Time: 25 minutes
Difficulty: Straight forward
500g of Pork Tenderloin
1 Red Onion
4 Cloves of Garlic
1 thumb sized piece of Ginger
160g of Tinned Pineapple (drained)
75g of Plain Flour
75g of Cornflour
3 tablespoons of Brown Sugar or Jaggery
2 tablespoon of Cider Vinegar
8 tablespoons of Tomato Ketchup
2-4 tablespoons of Soy Sauce or Worcestershire Sauce
1. Dice the pepper and pineapple into chunks. Slice the onion. Finely chop the garlic and ginger. Separately slice the pork into thin flat pieces.
2. Fry the garlic and ginger in a large pot for two minutes. Then add the soy sauce, vinegar, ketchup and sugar. Continue cooking for 2 minutes and add a few tablespoons of water to loosen the sauce if needed.
3. Mix together the cornflour and plain flour. Season with salt and pepper. Toss the pork in the flour mixture.
4. Using a deep fat fryer or a skillet with rapeseed oil and a thermometer fry the pork for 3-4 minutes. Do this in batches and if using a skillet use a thermometer and try to keep a constant temperture of around 180 degrees Celsius (356 degrees Fahrenheit).
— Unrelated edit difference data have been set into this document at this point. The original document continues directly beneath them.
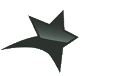
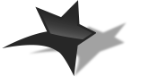
Ajout de la distance sur scroll + small revamp

Changed region(s): [[0.0, 0.0, 0.9, 1.0]]

diff --git a/Resources/model/Shop.js b/Resources/model/Shop.js
@@ -277,12 +277,12 @@ function Shop(json) {'use strict';
     // --------------------------------------------------------
     // For display in table view !
     // --------------------------------------------------------
-    this.setDistance = function(label, dist) {
-        if(dist && label) {
+    this.setDistance = function(row, dist) {
+        if(dist && row) {
             if(dist > 1000) {
-                label.setText("A " + Math.round(dist / 10) / 100 + " km.");
+                row.distance = "à " + Math.round(dist / 10) / 100 + " km.";
             } else {
-                label.setText("A " +dist + " m.");
+                row.distance = "à " +dist + " m.";
             }
         }
     };
@@ -414,17 +414,19 @@ function Shop(json) {'use strict';
         
         var ntop = (isBig ? 80 : 1);
         
-        var btShowMap = Ti.UI.createImageView({
+        var btShowMap = Ti.UI.createButton({
+            style : Ti.UI.iPhone.SystemButtonStyle.PLAIN,
             image : '/images/bullet.png',
             width : 25, 
             height: 25,
             top : ntop + 23,
-            zIndex : 1,
+            zIndex : 100,
             right : 5
         });
         view.add(btShowMap);
         
-        var mapview = Ti.UI.createImageView({
+        var mapview = Ti.UI.createButton({
+            style : Ti.UI.iPhone.SystemButtonStyle.PLAIN,
             borderRadius : 1,
             borderWidth : 2,
             borderColor : 'white',
@@ -435,10 +437,9 @@ function Shop(json) {'use strict';
             top : ntop,
             left : 9,
             shadow:{
-                shadowColor:'gray',
                 shadowRadius:2,
                 shadowOpacity:0.7,
-                shadowOffset:{x:3, y:3}
+                shadowOffset:{x:2, y:2}
             }
         });
         if(! isBig) {
@@ -472,7 +473,8 @@ function Shop(json) {'use strict';
             backgroundColor : '#f0f0f0',
             height : ntop + buttonHeight + advertHeight + 15 + 5,
             className : 'shopRow',
-            object_index : this.index
+            object_index : this.index,
+            selectedBackgroundColor :'#f0f0f0' 
         });
         var container = Ti.UI.createView({
             top : 5,
@@ -522,8 +524,8 @@ function Shop(json) {'use strict';
         }
         
         // Then we add 2 views : for step and for scan
-        var stepInView = createButton(' +' + this.getStepInPoints() + ' steps', '/images/steps-small.png', 99);
-        if(this.checkin) {
+        var stepInView = createButton(' +' + this.getPoints(Reward.ACTION_KIND_STEPIN) + ' steps', '/images/steps-small.png', 99);
+        if(self.checkin) {
             stepInView.backgroundColor = '#eadae3';
         }
         internView.add(stepInView);
@@ -532,6 +534,7 @@ function Shop(json) {'use strict';
             if(! self.checkin) {
                 alert("Entrez dans le magasin et gardez votre téléphone en main.\nVous gagnerez automatiquement des steps !");
             } else {
+                stepInView.backgroundColor = '#eadae3';
                 alert("Vous avez déjà fait un Step-In aujourd'hui dans ce magasin ! Ré-essayez demain :-)");
             }
         });
@@ -565,20 +568,21 @@ function Shop(json) {'use strict';
         row.moveNext = function() {
             advertView.moveNext();
         };
+        
+        this.updateRow(row);
+        
         return row;
     };
     
     this.updateRow = function(row) {
         // We run a distance computation
-        if(row.labelDistance) {
-            if(! this.hasOwnProperty('distance')) {
-                var self = this;
-                this.computeDistance(function(dist) {
-                    self.setDistance(row.labelDistance, dist);
-                });            
-            } else {
-                this.setDistance(row.labelDistance, this.distance);
-            }
+        if(! this.hasOwnProperty('distance')) {
+            var self = this;
+            this.computeDistance(function(dist) {
+                self.setDistance(row, dist);
+            });            
+        } else {
+            this.setDistance(row, this.distance);
         }
         return row;
     };

diff --git a/Resources/ui/common/TabviewWindow.js b/Resources/ui/common/TabviewWindow.js
@@ -123,22 +123,52 @@ function TabViewWindow(args) {
         }
     });
     
-    /*
-	tv.addEventListener('click', function(e)
-	{
-	    if (e.rowData && e.rowData.object_index)
-		{
-            var row_index = e.index;
-            var obj_index = e.rowData.object_index;
-            var obj = AppUser.getShop(obj_index);
-			var ShopDetailWindow = require('ui/common/ShopDetailWindow'),
-                swin = new ShopDetailWindow(obj, tabGroup);
-            
-			tabGroup.openWindow(self.containingTab,swin,{animated:true});
-		}
-	});
-	*/
-	
+    var labelDistance = Ti.UI.createLabel({
+        backgroundImage : '/images/bck-pink-60p.png',
+        color : 'white',
+        width : 48,
+        textAlign : Ti.UI.TEXT_ALIGNMENT_CENTER,
+        font : { fontSize : 10, fontWeight : 'normal'},
+        visible : false,
+        right : 10,
+        opacity : 0.8
+    });
+    self.add(labelDistance);
+    
+    var tvHeight = null;
+    tv.addEventListener('scroll', function(e) {
+        var offset = e.contentOffset.y;
+        // We need to find the row associated to this offset
+        if(offset >= 0) {
+            var section = tv.getData();
+            if(section && section.length > 0) {
+                var rows = section[0].getRows();
+                var i, found = false, ntop = 0;
+                for(i = 0; ! found && rows && i < rows.length; i++) {
+                    var row = rows[i];
+                    if(ntop <= offset && ntop + row.height >= offset) {
+                        found = true;
+                        if(! tvHeight) {
+                            // We don't stop if we haven't computed the total height
+                            found = false;
+                        }
+                        labelDistance.setText(row.distance);
+                    }
+                    ntop += row.height;
+                }
+                if(! tvHeight) {
+                    tvHeight = ntop;
+                }
+            }
+            labelDistance.top = (offset / tvHeight * 366) + 37;
+            labelDistance.visible = true;
+        }
+    });
+    
+    tv.addEventListener('dragEnd', function(e) {
+        labelDistance.visible = false;
+    });
+
     self.add(listView);
     
     self.tv = tv;

diff --git a/Resources/ui/common/SmallPresentWindow.js b/Resources/ui/common/SmallPresentWindow.js
@@ -14,7 +14,7 @@ function SmallPresentWindow(prevPresents, nextPresent, tabGroup) { 'use strict';
     var t = Titanium.UI.create2DMatrix({ scale : 0 });
     
     var buttonHeight = 25;
-    var height = Math.min(2, prevPresents.length) * 40 + 60 + buttonHeight;
+    var height = Math.min(2, prevPresents.length) * 40 + 60 + buttonHeight + 10;
     
     var self = Ti.UI.createWindow({
         width : '100%',
@@ -22,16 +22,28 @@ function SmallPresentWindow(prevPresents, nextPresent, tabGroup) { 'use strict';
     });
 
     var view = Ti.UI.createView({
-        borderRadius : 4,
+        borderRadius : 1,
         borderColor : "#d92276",
-        borderWidth : 2,
+        borderWidth : 1,
         transform : t,
         top : 45,
         right : 5,
-        width : 250,
+        backgroundColor : '#f0f0f0',
+        width : 260,
         height : height,
         anchorPoint:{x:1,y:0}
     });
+    
+    var internView = Ti.UI.createView({
+        top : 5, left : 5,
+        right : 5, bottom : 5,
+        backgroundColor : 'white',
+        shadow : {
+                shadowOffset : {x:1,y:1},
+                shadowRadius : 2
+            }
+    });
+    view.add(internView);
     
     var user = AppUser.getCurrentUser();
     var points = user.getTotalPoints() || 0;
@@ -104,21 +116,10 @@ function SmallPresentWindow(prevPresents, nextPresent, tabGroup) { 'use strict';
     
     var tv = Ti.UI.createTableView({
         data : data,
-        backgroundColor : '#f0f0f0',
         top : 0,
         height : height - buttonHeight
     });
-    view.add(tv);
-    
-    /*
-    var opacView = Ti.UI.createView({
-        opacity : 0.5,
-        height : 40,
-        bottom : 0,
-        backgroundColor : 'black'
-    });
-    view.add(opacView);
-    */
+    internView.add(tv);
     
     var bt = Ti.UI.createButtonBar({
         style : Ti.UI.iPhone.SystemButtonStyle.BAR,
@@ -129,7 +130,7 @@ function SmallPresentWindow(prevPresents, nextPresent, tabGroup) { 'use strict';
         bottom : 0,
         zIndex : 10
     });
-    view.add(bt);
+    internView.add(bt);
     
     function niceClose(func) {
         var t3 = Ti.UI.create2DMatrix({scale : 0});

diff --git a/Resources/ui/common/AdvertView.js b/Resources/ui/common/AdvertView.js
@@ -9,29 +9,18 @@
 /*jslint nomen: true, evil: false, vars: true, plusplus : true */
 function AdvertView(imgs, options) { 'use strict';
 
-    options.showPagingControl = false;
-    options.scrollingEnabled = false;
-    options.clipViews = false;
+    var self = Ti.UI.createImageView(options);
 
-    var self = Ti.UI.createScrollableView(options);
+    var nbImgs = imgs.length; 
+    var page = Math.max(0, Math.min(nbImgs - 1, Math.ceil(Math.random() * nbImgs)));
+    self.setImage(imgs[page]);
 
-    var nbImgs = imgs.length, i, views = [];
-    for(i = 0; i < nbImgs; i ++) {
-        var img = Ti.UI.createImageView({
-            image : imgs[i]
-        });
-        views.push(img);
-    }
-    var page = Math.min(0, Math.max(nbImgs - 1, Math.ceil(Math.random() * nbImgs)));
-    self.setViews(views);
-    self.setCurrentPage(page);
-        
     self.moveNext = function() {
         page ++;
-        if(page >= self.views.length) {
+        if(page >= nbImgs) {
             page = 0;
         }
-        self.scrollToView(page);
+        self.setImage(imgs[page]);
     };
     
     return self;

diff --git a/Resources/model/Scan.js b/Resources/model/Scan.js
@@ -89,7 +89,8 @@ function Scan(json) {'use strict';
     };
     
     this.addOverHeader = function(view) {
-        var img = Ti.UI.createImageView({
+        var img = Ti.UI.createButton({
+            style : Ti.UI.iPhone.SystemButtonStyle.PLAIN,
             borderRadius : 1,
             borderWidth : 2,
             borderColor : 'darkgray',
@@ -99,10 +100,9 @@ function Scan(json) {'use strict';
             top : 1,
             left : 9,
             shadow:{
-                shadowColor:'gray',
                 shadowRadius:2,
-                shadowOpacity:0.8,
-                shadowOffset:{x:3, y:3}
+                shadowOpacity:0.7,
+                shadowOffset:{x:2, y:2}
             }
         });
         view.add(img);

diff --git a/Resources/services/DataManager.js b/Resources/services/DataManager.js
@@ -128,7 +128,7 @@ DataManager.prototype.getList = function(obj, qparams, func) {'use strict';
         function(ret) {
             Ti.API.info('GET List answer : ' + JSON.stringify(ret));
             if(func) {
-                func(ret.array.resources);
+                func(ret && ret.array && ret.array.resources);
             } 
         }
     );

diff --git a/Resources/etc/AppImage.js b/Resources/etc/AppImage.js
@@ -710,7 +710,7 @@ Image.squareImage = function(image, size) { 'use strict';
 Image.createStepInStarPoints = function(image, points, over) { 'use strict';
     var view = Ti.UI.createView({
         width : 100,
-        height : 50 
+        height : 55 
     });
     var img = Ti.UI.createImageView({
         image : image,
5. Add the pineapple, onions and peppers to the sauce. Cook on a medium heat for 3 minutes. Then add the pork and mix well.
6. Ensure the pork is completely coated and serve.